Several computer vision models, including OpenAI and Tesla, are proving the truth of this aphorism in some recent results. You may recall the power of a couple of pieces of electrical tape to convince a Tesla’s autopilot that a 35 MPH zone is actually an 85MPH zone, however OpenAI’s computer vision model, CLIP, is a little more gullible.
If we were to write a noun, like pizza, on a piece of paper and then stick it on a disappointingly non-pizza object, the model will happily declare that thing is indeed a pizza. These attacks have been dubbed typographical attacks, and seem to be very effective. As long as the model can identify your handwriting as being text and can match the word to a noun in it’s database, it will take your word over any existing pattern which might match the actual object.
The reason that this kind of attack can succeed is due to the flexibility of OpenAI’s computer vision model which can “recognize Spider-Man when the superhero is depicted in a photo, a sketch, or described in text“, which was the example offered to The Register.
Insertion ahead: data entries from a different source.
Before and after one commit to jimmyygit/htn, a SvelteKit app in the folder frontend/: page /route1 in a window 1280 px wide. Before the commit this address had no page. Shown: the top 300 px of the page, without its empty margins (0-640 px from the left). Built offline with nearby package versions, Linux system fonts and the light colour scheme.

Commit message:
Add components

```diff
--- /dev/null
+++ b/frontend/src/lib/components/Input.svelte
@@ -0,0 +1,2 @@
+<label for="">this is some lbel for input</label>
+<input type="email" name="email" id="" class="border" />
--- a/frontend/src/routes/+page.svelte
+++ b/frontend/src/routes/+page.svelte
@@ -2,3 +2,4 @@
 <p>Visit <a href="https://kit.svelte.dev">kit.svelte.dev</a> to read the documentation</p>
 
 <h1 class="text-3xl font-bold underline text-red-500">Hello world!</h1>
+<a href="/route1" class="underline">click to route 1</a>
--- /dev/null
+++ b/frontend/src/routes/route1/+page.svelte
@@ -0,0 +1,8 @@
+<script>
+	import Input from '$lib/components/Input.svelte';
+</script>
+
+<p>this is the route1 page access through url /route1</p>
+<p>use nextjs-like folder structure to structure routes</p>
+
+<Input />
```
That flexibility is both the model’s greatest strength and weakness, at least for as long as text receives higher weight in these conditions; a very difficult balancing act if it is to continue to be able to associate text with images.
Try not to torment our prospective AI overlords with this too much, they may store it for later reference.
OpenAI researchers believe they have discovered a shockingly easy way to hoodwink their object-recognition software, and it requires just pen and paper to carry out.